* Problem:
Looking through the listing, how many of its lines hold the word "both"? Answer with only the number.

* The data:
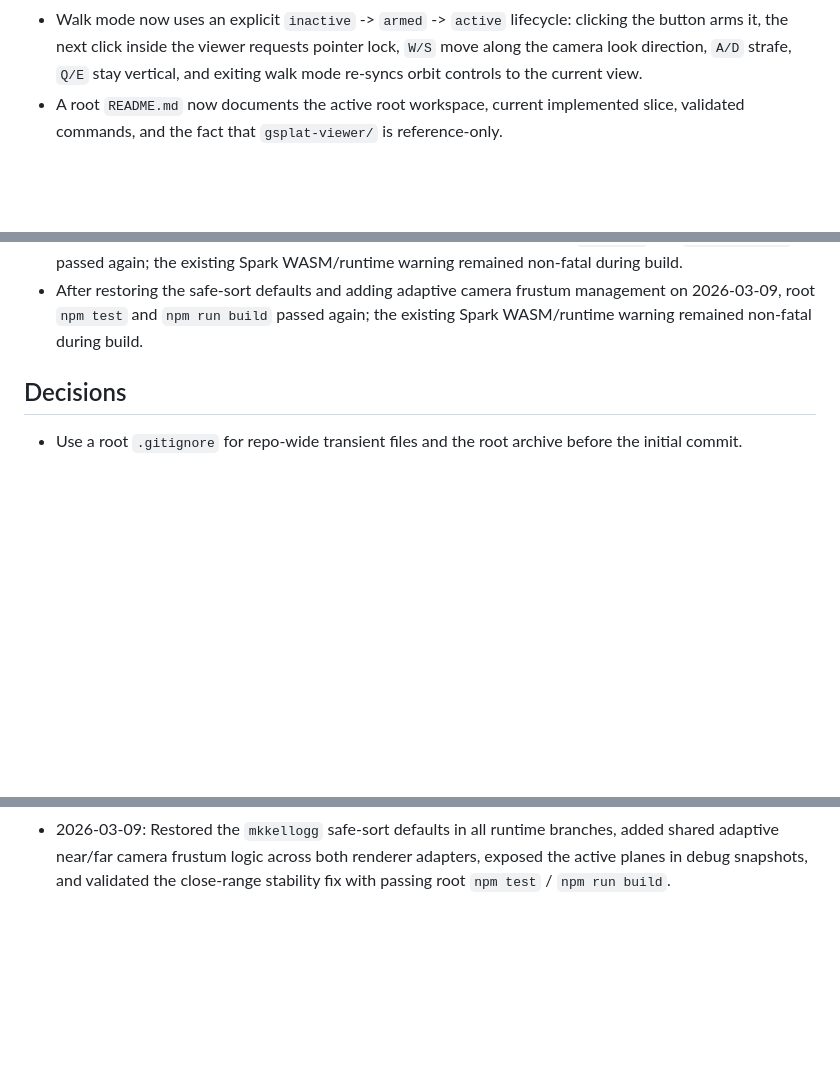
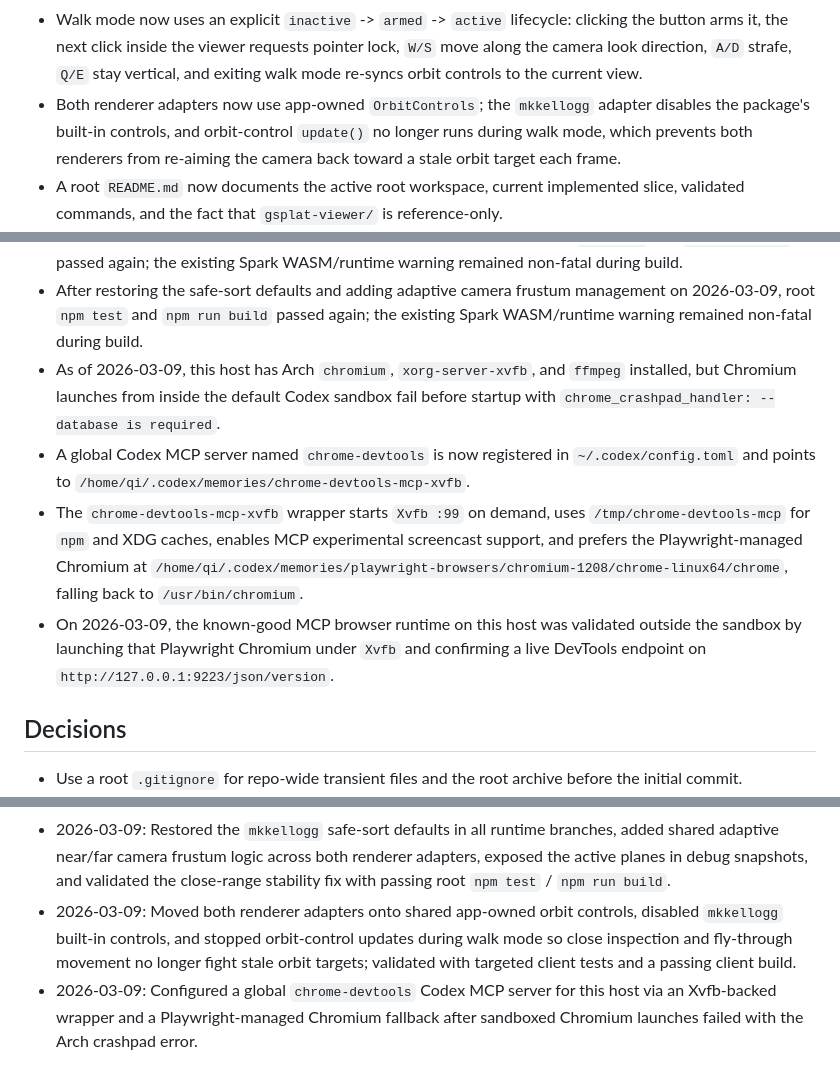
Before and after one commit to Qi646/gsplat, a Markdown page: AGENT_MEMORY.md, 3 parts joined by grey strips. GitHub-like rendering; blank space fills up the shorter version.

Commit message:
Record Chrome DevTools MCP host setup

```diff
--- a/AGENT_MEMORY.md
+++ b/AGENT_MEMORY.md
@@ -28,6 +28,7 @@
 - Camera paths at the root use JSON keyframes `{ id, time, position, quaternion, fov }`, Catmull-Rom position interpolation, shortest-arc quaternion slerp, smoothstep timing, and FOV lerp.
 - Successful scene reloads now clear the current camera path so saved keyframes remain scene-specific.
 - Walk mode now uses an explicit `inactive` -> `armed` -> `active` lifecycle: clicking the button arms it, the next click inside the viewer requests pointer lock, `W/S` move along the camera look direction, `A/D` strafe, `Q/E` stay vertical, and exiting walk mode re-syncs orbit controls to the current view.
+- Both renderer adapters now use app-owned `OrbitControls`; the `mkkellogg` adapter disables the package's built-in controls, and orbit-control `update()` no longer runs during walk mode, which prevents both renderers from re-aiming the camera back toward a stale orbit target each frame.
 - A root `README.md` now documents the active root workspace, current implemented slice, validated commands, and the fact that `gsplat-viewer/` is reference-only.
 - `npm install` hit an `EACCES` cache issue under `/home/qi/.npm`; using `npm install --cache /tmp/npm-cache-gsplat-1` worked around it cleanly.
 - A local declaration file was added for `@mkkellogg/gaussian-splats-3d` because the installed package lacks TypeScript declarations.
@@ -63,6 +64,10 @@
 - After restoring compatibility mode as the startup default on 2026-03-09, root `npm test` and `npm run build` passed again; the existing Spark WASM/runtime warning remained non-fatal during build.
 - After switching walk mode to fly-through movement on 2026-03-09, root `npm test` and `npm run build` passed again; the existing Spark WASM/runtime warning remained non-fatal during build.
 - After restoring the safe-sort defaults and adding adaptive camera frustum management on 2026-03-09, root `npm test` and `npm run build` passed again; the existing Spark WASM/runtime warning remained non-fatal during build.
+- As of 2026-03-09, this host has Arch `chromium`, `xorg-server-xvfb`, and `ffmpeg` installed, but Chromium launches from inside the default Codex sandbox fail before startup with `chrome_crashpad_handler: --database is required`.
+- A global Codex MCP server named `chrome-devtools` is now registered in `~/.codex/config.toml` and points to `/home/qi/.codex/memories/chrome-devtools-mcp-xvfb`.
+- The `chrome-devtools-mcp-xvfb` wrapper starts `Xvfb :99` on demand, uses `/tmp/chrome-devtools-mcp` for `npm` and XDG caches, enables MCP experimental screencast support, and prefers the Playwright-managed Chromium at `/home/qi/.codex/memories/playwright-browsers/chromium-1208/chrome-linux64/chrome`, falling back to `/usr/bin/chromium`.
+- On 2026-03-09, the known-good MCP browser runtime on this host was validated outside the sandbox by launching that Playwright Chromium under `Xvfb` and confirming a live DevTools endpoint on `http://127.0.0.1:9223/json/version`.
 
 ## Decisions
 - Use a root `.gitignore` for repo-wide transient files and the root archive before the initial commit.
@@ -106,3 +112,5 @@
 - 2026-03-09: Completed the FFmpeg export milestone with a shared viewer-capture seam, a client-side export manager + UI, backend FFmpeg job routes, server/client unit coverage, and passing root `npm test` / `npm run build` plus a real built-service FFmpeg smoke encode.
 - 2026-03-09: Reworked walk mode into an armed pointer-lock flow, then updated it to fly-through movement so `W/S` follow the full look direction while `A/D` strafe and `Q/E` stay vertical; orbit-target re-sync on exit and control/viewer test coverage remain in place.
 - 2026-03-09: Restored the `mkkellogg` safe-sort defaults in all runtime branches, added shared adaptive near/far camera frustum logic across both renderer adapters, exposed the active planes in debug snapshots, and validated the close-range stability fix with passing root `npm test` / `npm run build`.
+- 2026-03-09: Moved both renderer adapters onto shared app-owned orbit controls, disabled `mkkellogg` built-in controls, and stopped orbit-control updates during walk mode so close inspection and fly-through movement no longer fight stale orbit targets; validated with targeted client tests and a passing client build.
+- 2026-03-09: Configured a global `chrome-devtools` Codex MCP server for this host via an Xvfb-backed wrapper and a Playwright-managed Chromium fallback after sandboxed Chromium launches failed with the Arch crashpad error.
```
Also changed, not shown: other parts of AGENT_MEMORY.md (+1 -0 lines).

* Solution:
3